United States District Court, D. South Carolina, Charleston Division
Richard Mark Gergel United States District Court Judge
the Court is the report and recommendation ("R &
R") of the Magistrate Judge recommending that this case
be transferred to the Eastern District of North Carolina as
proper venue. (Dkt. No. 11.) For the reasons set forth below,
the Court adopts the R & R as the order of the Court and
transfers this case to the United States District Court for
the Eastern District of North Carolina.
2018, Plaintiff filed a pro se suit in the District
of South Carolina against Defendants for personal injuries he
suffered from an alleged assault at the Salt Bar Ultra Lounge
in North Carolina. (Dkt. No. 1.) Plaintiff received medical
treatment at two hospitals in North Carolina, and thereafter
at two medical facilities in Charleston, South Carolina.
(Id. ¶ 26.) Plaintiff alleges that he is a
resident of South Carolina and Defendants are residents of
North Carolina. (Id. ¶ 1, 3, 6-11.) Plaintiff
also alleges, "Venue is proper in [the District of South
Carolina] under 28 U.S.C. § 1391." (Id.
¶ 13.) The Magistrate Judge undertook a pre-service
review of the action and recommended that the Court sua
sponte transfer the case in the interest of justice to
the Eastern District of North Carolina. (Dkt. No. 11.)
Plaintiff objected to the findings in the R & R. (Dkt.
Review of R&R
Magistrate Judge makes only a recommendation to this Court.
The recommendation has no presumptive weight and the
responsibility to make a final determination remains with the
Court. See, e.g., Mathews v. Weber, 423 U.S. 261,
270-71 (1976). The Court may "accept, reject, or modify,
in whole or in part, the findings or recommendations made by
the magistrate judge." 28 U.S.C. § 636(b)(1)(C).
Where the Plaintiff objects to the R&R, the Court
"makes a de novo determination of those
portions of the report or specified proposed findings or
recommendations to which objection is made."
Transfer for Improper Venue
the convenience of parties and witnesses, in the interest of
justice, a district court may transfer any civil action to
any other district or division where it might have been
brought." 28 U.S.C. § 1404(a). A civil action may
(1) in a judicial district in which any defendant resides, if
all defendants are residents of the State in which the
district is located;
(2) a judicial district in which a substantial part of the
events or omissions giving rise to the claim occurred, or a
substantial part of property that is the subject of the
action is situated; or
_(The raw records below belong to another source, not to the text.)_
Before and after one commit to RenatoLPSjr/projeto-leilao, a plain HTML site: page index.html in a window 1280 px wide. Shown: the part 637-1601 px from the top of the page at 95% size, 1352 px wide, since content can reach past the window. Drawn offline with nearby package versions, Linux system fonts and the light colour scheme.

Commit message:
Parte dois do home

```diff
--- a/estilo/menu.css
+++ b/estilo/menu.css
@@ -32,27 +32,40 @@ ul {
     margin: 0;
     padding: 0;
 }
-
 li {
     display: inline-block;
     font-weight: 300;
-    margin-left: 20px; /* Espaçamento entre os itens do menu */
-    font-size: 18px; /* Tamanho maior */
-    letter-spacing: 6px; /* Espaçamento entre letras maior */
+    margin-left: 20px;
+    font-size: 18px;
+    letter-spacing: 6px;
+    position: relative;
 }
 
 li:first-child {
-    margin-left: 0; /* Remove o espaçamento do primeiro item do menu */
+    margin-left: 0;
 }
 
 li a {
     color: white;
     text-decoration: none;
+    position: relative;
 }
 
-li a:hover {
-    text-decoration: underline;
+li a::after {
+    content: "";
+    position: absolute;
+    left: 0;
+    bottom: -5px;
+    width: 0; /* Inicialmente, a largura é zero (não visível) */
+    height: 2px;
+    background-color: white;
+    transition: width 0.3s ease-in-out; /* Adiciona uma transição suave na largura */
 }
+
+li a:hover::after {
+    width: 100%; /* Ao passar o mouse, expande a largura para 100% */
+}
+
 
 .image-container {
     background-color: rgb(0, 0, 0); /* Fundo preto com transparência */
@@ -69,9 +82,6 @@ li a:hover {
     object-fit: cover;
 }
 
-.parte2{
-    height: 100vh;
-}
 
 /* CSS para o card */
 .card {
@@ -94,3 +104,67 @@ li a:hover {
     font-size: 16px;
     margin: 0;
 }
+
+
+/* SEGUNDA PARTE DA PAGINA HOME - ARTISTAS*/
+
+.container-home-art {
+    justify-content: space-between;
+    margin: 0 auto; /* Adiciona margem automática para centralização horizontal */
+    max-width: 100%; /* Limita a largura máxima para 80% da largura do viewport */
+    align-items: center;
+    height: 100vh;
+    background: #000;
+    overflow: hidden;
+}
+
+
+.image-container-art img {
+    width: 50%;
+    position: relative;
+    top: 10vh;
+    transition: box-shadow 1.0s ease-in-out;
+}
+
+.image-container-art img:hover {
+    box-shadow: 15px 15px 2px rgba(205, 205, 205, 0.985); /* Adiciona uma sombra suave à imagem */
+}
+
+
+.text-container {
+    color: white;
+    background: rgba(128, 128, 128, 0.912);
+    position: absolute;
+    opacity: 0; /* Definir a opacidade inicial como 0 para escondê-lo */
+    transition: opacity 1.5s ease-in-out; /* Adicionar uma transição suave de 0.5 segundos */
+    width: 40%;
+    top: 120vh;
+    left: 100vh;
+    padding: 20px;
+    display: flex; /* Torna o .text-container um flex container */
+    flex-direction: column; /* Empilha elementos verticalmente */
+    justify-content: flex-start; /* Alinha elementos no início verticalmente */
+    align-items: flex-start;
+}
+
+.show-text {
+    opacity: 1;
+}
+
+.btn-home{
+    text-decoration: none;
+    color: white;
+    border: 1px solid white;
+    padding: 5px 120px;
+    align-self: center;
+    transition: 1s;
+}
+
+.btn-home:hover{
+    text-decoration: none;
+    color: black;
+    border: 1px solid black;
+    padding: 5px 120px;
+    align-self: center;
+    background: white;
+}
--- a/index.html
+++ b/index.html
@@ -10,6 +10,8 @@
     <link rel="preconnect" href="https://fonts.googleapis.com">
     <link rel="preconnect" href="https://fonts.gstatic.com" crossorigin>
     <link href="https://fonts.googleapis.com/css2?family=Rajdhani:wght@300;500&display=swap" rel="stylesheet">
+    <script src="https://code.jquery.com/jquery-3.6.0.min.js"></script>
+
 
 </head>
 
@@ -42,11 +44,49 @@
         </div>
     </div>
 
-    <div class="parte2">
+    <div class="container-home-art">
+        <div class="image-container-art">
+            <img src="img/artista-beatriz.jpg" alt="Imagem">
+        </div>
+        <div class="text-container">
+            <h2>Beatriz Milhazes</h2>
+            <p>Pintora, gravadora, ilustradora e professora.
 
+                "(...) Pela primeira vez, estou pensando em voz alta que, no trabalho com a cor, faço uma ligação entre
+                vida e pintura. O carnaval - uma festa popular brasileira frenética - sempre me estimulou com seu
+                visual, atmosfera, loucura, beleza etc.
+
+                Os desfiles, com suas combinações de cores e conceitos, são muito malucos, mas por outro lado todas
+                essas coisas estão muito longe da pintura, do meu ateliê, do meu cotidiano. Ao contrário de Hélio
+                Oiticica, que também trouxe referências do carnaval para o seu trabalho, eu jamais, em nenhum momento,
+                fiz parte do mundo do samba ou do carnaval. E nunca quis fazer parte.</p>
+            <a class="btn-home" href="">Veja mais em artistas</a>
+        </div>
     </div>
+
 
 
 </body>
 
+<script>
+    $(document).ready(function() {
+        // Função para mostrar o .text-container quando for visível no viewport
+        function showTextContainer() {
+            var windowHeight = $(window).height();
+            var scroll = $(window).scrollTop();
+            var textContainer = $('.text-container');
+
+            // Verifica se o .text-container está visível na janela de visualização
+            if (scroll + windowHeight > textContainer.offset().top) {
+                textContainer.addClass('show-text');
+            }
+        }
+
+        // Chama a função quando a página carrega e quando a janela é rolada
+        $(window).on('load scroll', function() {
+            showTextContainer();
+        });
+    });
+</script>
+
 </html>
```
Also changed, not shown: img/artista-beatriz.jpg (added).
(3) if there is no district in which any action may otherwise
be brought as provided in this section, any judicial district
in which any defendant is subject to the court's personal
jurisdiction with respect to such action.
28 U.S.C. § 1391(b). The Court may undertake sua
sponte transfer of venue when the parties had "an
opportunity to be heard before a decision is rendered."
Feller v. Brock, 802 F.2d 722, 729 n.7 (4th Cir.
1986). Such opportunity to be heard may be in the form of
written notice to file timely objections to the Magistrate
Judge's R & R. See, e.g., Harmon v. Sussex
Cnty, No. 4:17-2931-RBH-TER, 2017 WL 6506396, at n.l
(D.S.C. Nov. 13, 2017).